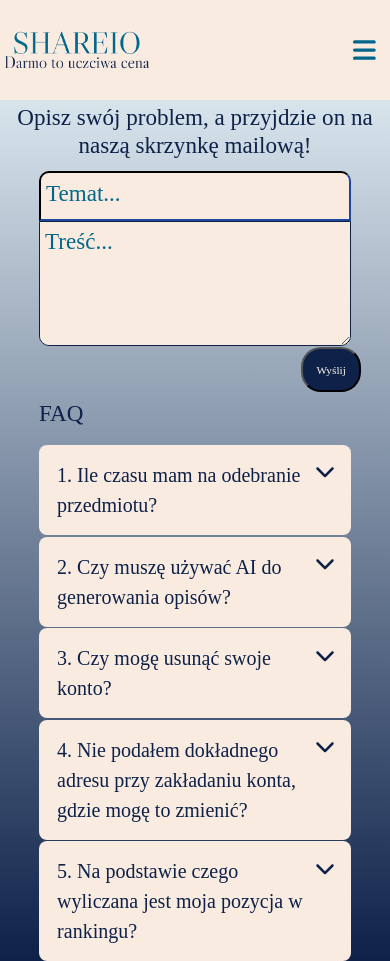
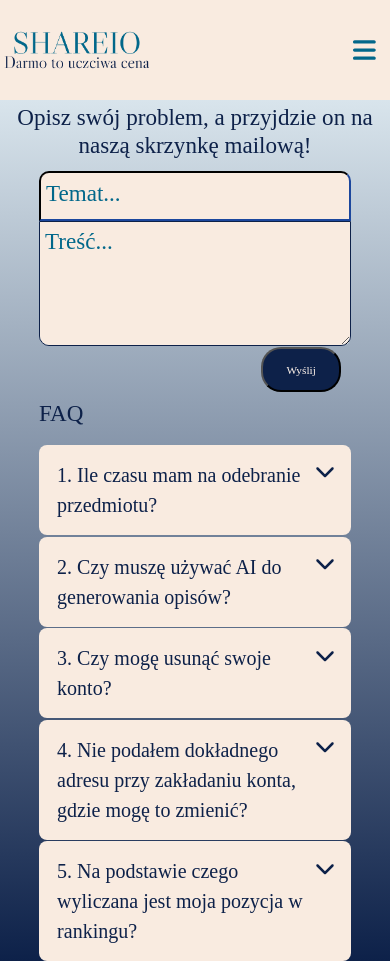
Before and after one commit to shareio-pl/shareio-frontend, a Vue app: page /help in a window 390 px wide. Built offline with nearby package versions, Linux system fonts and the light colour scheme; a web font is replaced by a local one.

Commit message:
Helpdesk responsive and fix to menu

```diff
--- a/src/components/pages/Helpdesk.vue
+++ b/src/components/pages/Helpdesk.vue
@@ -12,7 +12,7 @@
         </div>
       </div>
       <div v-else>
-        <ButtonPrimary button-text="Wyślij" id="button" @click="sendMail" style="margin-left: 84%; margin-top: 1px;"/>
+        <ButtonPrimary button-text="Wyślij" id="button" @click="sendMail" style=" margin-top: 1px;"/>
       </div>
     </div>
     <p>FAQ</p>
@@ -98,6 +98,7 @@ export default {
   flex-direction: column;
   background: linear-gradient(to bottom, #F0FBFF, #0D2149);
   /*light-blue to COLORS.BUTTON_PRIMARY_NORMAL*/
+  min-height: 100vh;
 }
 
 h1 {
@@ -148,7 +149,14 @@ textarea::placeholder{
 
 #button {
   align-self: flex-end;
-  min-width: 60px;
+  min-width: 80px;
+  margin-left: 84%;
+}
+
+@media screen and (max-width: 650px) {
+  #button {
+    margin-left: 68%;
+  }
 }
 
 p {
```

### Work item
Every line above should be reproduced exactly, please, with no pictures included.

### Task response
Before and after one commit to shareio-pl/shareio-frontend, a Vue app: page /help in a window 390 px wide. Built offline with nearby package versions, Linux system fonts and the light colour scheme; a web font is replaced by a local one.

Commit message:
Helpdesk responsive and fix to menu

```diff
--- a/src/components/pages/Helpdesk.vue
+++ b/src/components/pages/Helpdesk.vue
@@ -12,7 +12,7 @@
         </div>
       </div>
       <div v-else>
-        <ButtonPrimary button-text="Wyślij" id="button" @click="sendMail" style="margin-left: 84%; margin-top: 1px;"/>
+        <ButtonPrimary button-text="Wyślij" id="button" @click="sendMail" style=" margin-top: 1px;"/>
       </div>
     </div>
     <p>FAQ</p>
@@ -98,6 +98,7 @@ export default {
   flex-direction: column;
   background: linear-gradient(to bottom, #F0FBFF, #0D2149);
   /*light-blue to COLORS.BUTTON_PRIMARY_NORMAL*/
+  min-height: 100vh;
 }
 
 h1 {
@@ -148,7 +149,14 @@ textarea::placeholder{
 
 #button {
   align-self: flex-end;
-  min-width: 60px;
+  min-width: 80px;
+  margin-left: 84%;
+}
+
+@media screen and (max-width: 650px) {
+  #button {
+    margin-left: 68%;
+  }
 }
 
 p {
```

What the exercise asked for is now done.